HOW TO COMPLETE THIS TASK
Leave every picture out and return the rest of the listing verbatim.

────────────────

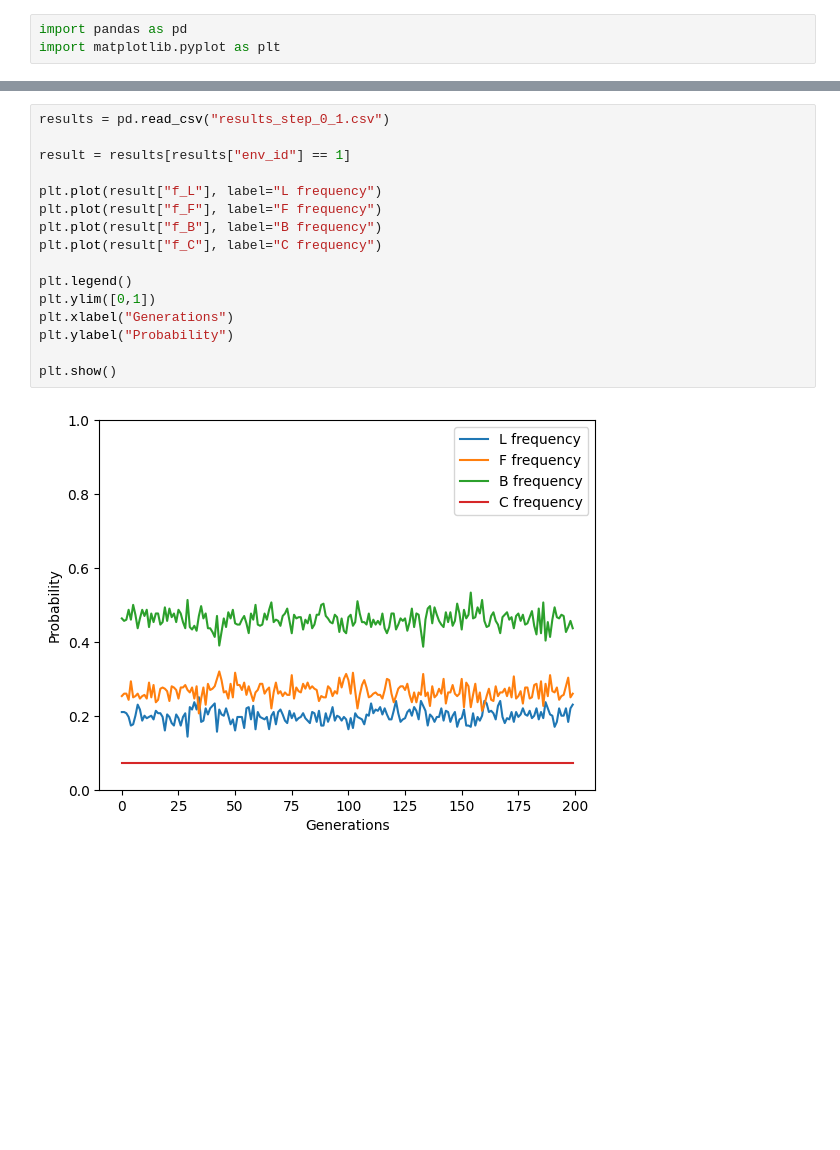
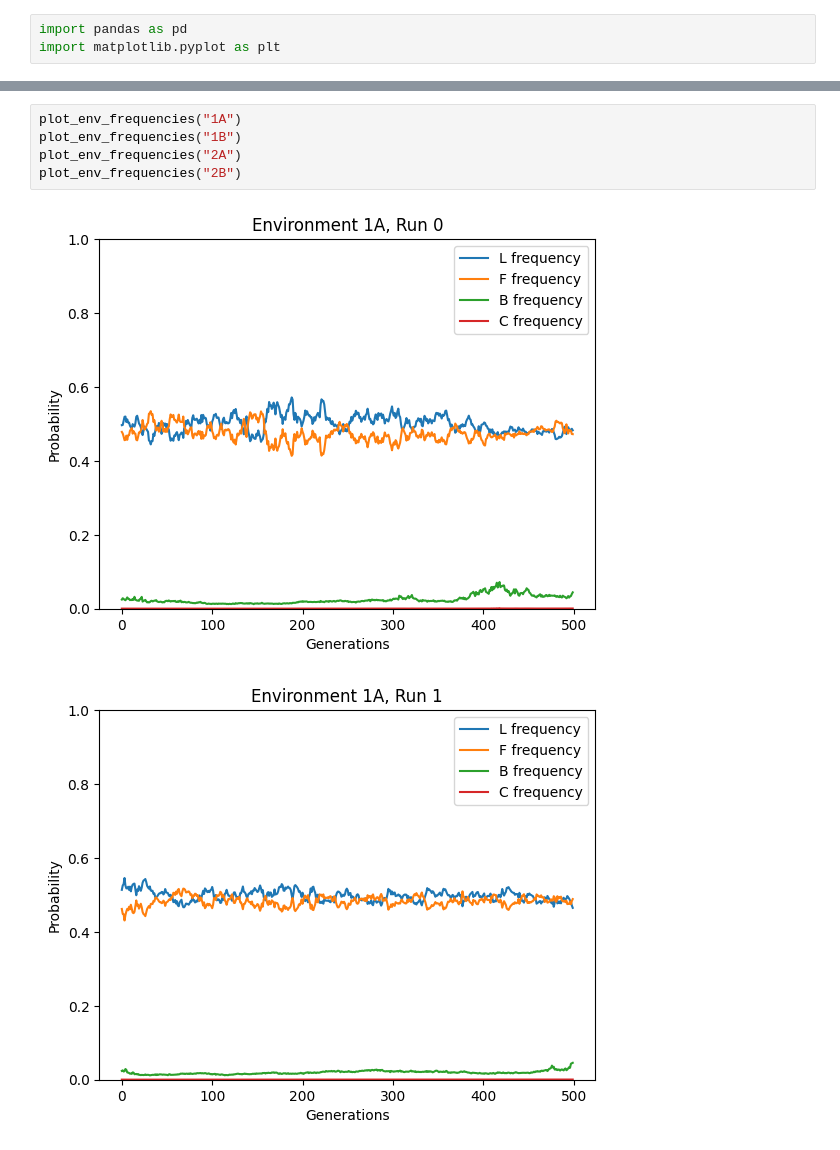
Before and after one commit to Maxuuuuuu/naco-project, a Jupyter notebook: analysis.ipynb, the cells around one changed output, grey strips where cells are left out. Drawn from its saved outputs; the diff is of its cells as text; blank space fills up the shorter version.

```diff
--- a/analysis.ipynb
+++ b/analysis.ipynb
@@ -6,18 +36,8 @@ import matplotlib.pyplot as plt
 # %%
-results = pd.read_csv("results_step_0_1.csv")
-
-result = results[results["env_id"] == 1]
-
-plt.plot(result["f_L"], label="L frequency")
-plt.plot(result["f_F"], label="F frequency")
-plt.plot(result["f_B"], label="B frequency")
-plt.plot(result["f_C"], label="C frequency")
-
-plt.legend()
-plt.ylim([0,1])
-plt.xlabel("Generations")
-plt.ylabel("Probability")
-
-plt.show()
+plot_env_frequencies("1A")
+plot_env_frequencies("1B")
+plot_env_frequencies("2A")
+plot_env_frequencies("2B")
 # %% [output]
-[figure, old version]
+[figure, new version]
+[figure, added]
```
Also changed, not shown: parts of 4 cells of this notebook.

────────────────

RESPONSE AREA
Before and after one commit to Maxuuuuuu/naco-project, a Jupyter notebook: analysis.ipynb, the cells around one changed output, grey strips where cells are left out. Drawn from its saved outputs; the diff is of its cells as text; blank space fills up the shorter version.

```diff
--- a/analysis.ipynb
+++ b/analysis.ipynb
@@ -6,18 +36,8 @@ import matplotlib.pyplot as plt
 # %%
-results = pd.read_csv("results_step_0_1.csv")
-
-result = results[results["env_id"] == 1]
-
-plt.plot(result["f_L"], label="L frequency")
-plt.plot(result["f_F"], label="F frequency")
-plt.plot(result["f_B"], label="B frequency")
-plt.plot(result["f_C"], label="C frequency")
-
-plt.legend()
-plt.ylim([0,1])
-plt.xlabel("Generations")
-plt.ylabel("Probability")
-
-plt.show()
+plot_env_frequencies("1A")
+plot_env_frequencies("1B")
+plot_env_frequencies("2A")
+plot_env_frequencies("2B")
 # %% [output]
-[figure, old version]
+[figure, new version]
+[figure, added]
```
Also changed, not shown: parts of 4 cells of this notebook.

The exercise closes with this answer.